**Data section**

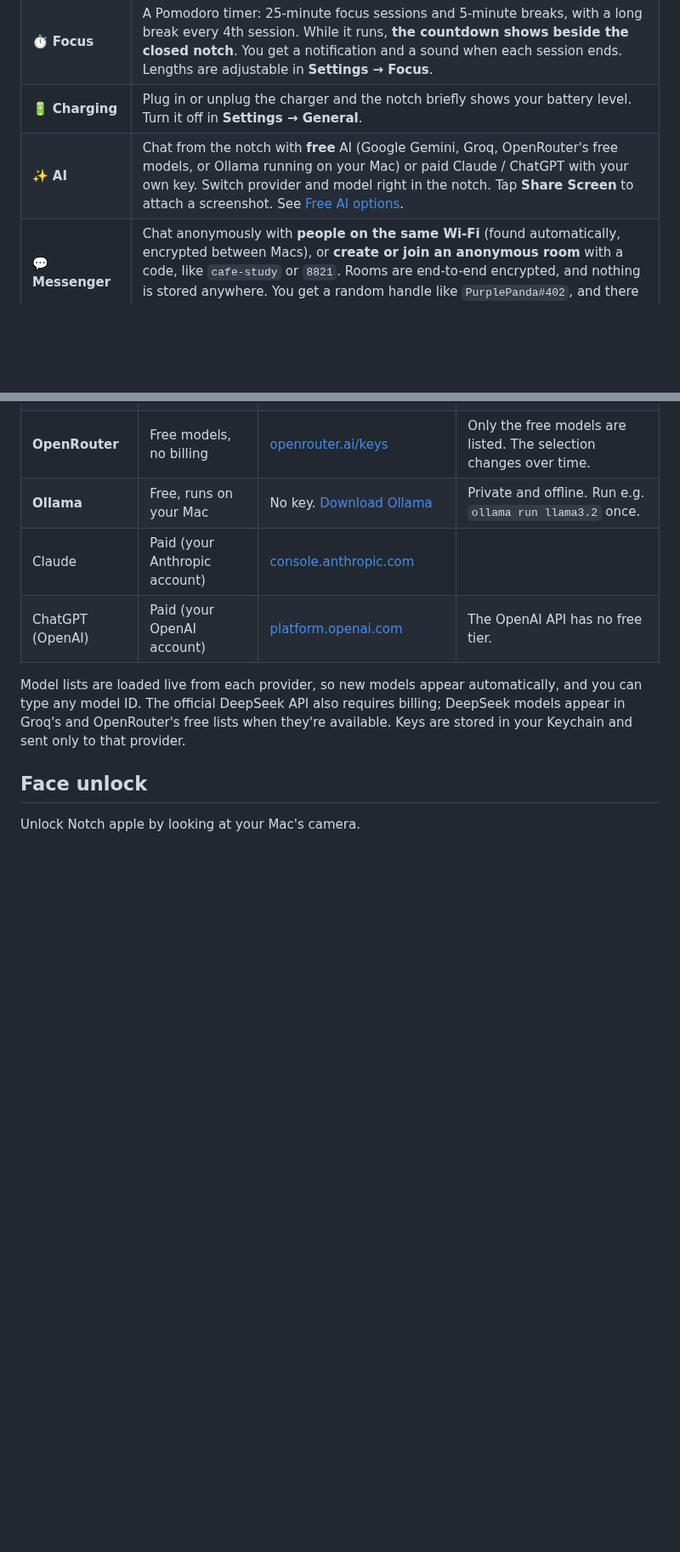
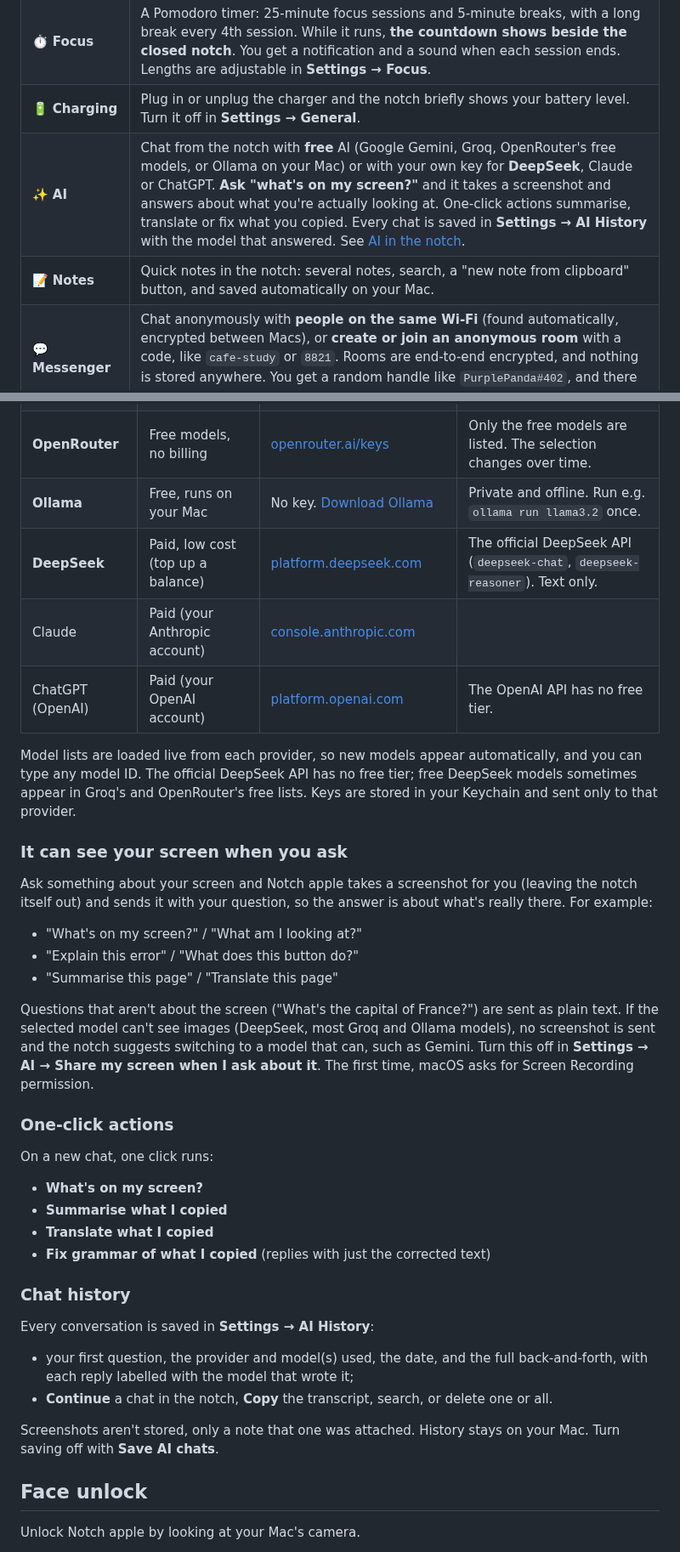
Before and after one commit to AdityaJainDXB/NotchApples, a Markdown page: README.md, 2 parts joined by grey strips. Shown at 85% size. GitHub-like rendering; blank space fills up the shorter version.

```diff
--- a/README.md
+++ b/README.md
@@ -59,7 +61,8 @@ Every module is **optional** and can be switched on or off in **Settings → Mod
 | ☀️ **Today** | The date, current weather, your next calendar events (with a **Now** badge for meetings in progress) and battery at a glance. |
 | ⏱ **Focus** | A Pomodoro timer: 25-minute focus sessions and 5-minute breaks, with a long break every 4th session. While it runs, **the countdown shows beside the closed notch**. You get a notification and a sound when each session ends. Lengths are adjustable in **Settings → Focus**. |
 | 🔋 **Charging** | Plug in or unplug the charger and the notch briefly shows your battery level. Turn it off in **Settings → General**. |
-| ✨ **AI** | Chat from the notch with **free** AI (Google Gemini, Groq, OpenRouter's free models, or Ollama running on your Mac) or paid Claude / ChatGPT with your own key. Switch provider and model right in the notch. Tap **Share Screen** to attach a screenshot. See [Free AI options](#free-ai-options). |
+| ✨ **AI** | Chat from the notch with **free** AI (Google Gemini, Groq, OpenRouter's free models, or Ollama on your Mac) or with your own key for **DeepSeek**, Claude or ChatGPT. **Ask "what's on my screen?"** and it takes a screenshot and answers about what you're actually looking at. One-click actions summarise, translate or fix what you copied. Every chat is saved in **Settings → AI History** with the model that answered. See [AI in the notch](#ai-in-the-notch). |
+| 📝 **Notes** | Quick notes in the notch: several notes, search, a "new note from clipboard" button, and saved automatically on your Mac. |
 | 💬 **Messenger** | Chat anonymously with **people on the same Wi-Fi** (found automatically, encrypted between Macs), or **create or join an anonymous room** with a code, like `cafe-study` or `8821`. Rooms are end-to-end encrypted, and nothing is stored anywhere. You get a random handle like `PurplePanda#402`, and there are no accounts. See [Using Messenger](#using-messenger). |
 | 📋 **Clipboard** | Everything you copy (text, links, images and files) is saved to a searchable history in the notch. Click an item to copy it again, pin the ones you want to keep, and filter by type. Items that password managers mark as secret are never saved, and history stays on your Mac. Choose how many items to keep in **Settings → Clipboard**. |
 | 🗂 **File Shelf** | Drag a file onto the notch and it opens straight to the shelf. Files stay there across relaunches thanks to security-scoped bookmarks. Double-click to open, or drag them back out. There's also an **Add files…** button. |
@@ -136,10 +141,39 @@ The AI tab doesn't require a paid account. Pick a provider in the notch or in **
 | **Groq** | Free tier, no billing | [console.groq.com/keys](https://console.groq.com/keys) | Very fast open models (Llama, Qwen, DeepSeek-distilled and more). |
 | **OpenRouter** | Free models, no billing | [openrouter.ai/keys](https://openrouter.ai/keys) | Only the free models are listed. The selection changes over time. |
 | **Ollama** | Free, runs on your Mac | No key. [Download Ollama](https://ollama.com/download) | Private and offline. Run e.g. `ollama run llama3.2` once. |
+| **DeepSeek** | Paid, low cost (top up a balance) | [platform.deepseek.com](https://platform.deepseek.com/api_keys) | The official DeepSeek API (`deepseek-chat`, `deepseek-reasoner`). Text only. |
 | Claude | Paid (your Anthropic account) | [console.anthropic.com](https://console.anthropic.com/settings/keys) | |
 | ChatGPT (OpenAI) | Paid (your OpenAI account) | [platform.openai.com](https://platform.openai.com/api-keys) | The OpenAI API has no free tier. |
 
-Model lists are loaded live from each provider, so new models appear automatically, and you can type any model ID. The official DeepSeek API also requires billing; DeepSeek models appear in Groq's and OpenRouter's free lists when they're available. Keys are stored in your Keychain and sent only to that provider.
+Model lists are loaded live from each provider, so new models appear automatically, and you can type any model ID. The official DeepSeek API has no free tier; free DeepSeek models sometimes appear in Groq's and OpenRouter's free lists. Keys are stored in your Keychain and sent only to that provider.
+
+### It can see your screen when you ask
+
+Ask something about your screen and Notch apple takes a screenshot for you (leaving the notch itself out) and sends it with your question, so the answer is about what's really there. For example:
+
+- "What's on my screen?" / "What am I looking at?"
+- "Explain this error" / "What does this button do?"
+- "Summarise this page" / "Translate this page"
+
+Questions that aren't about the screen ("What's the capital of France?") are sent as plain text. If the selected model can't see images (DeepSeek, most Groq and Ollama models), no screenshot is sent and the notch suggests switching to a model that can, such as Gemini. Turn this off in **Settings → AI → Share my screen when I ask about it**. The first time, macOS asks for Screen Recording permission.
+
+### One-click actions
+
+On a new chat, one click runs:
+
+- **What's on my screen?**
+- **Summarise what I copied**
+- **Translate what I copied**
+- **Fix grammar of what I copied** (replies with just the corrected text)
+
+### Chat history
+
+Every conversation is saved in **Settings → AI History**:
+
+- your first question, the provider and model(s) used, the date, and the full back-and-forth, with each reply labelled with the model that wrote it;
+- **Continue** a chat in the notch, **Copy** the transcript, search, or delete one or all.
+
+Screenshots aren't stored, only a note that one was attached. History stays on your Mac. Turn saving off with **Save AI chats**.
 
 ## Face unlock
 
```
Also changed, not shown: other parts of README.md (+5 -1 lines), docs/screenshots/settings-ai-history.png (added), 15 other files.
* * *
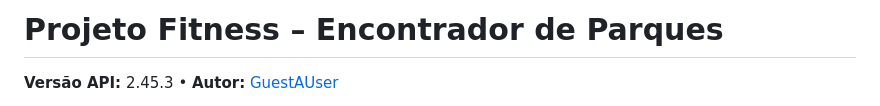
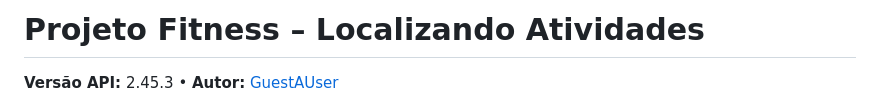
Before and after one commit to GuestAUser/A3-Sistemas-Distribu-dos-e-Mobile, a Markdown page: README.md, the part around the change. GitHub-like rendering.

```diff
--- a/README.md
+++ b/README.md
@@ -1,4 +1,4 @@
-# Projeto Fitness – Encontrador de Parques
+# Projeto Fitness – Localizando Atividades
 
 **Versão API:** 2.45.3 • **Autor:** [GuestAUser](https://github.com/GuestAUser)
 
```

**What you have to do**
Find the word "page" in the listing above, then copy each line where it turns up.

**Exercise solution**
Before and after one commit to AdityaJainDXB/NotchApples, a Markdown page: README.md, 2 parts joined by grey strips. Shown at 85% size. GitHub-like rendering; blank space fills up the shorter version.
+- "Summarise this page" / "Translate this page"
Before and after one commit to GuestAUser/A3-Sistemas-Distribu-dos-e-Mobile, a Markdown page: README.md, the part around the change. GitHub-like rendering.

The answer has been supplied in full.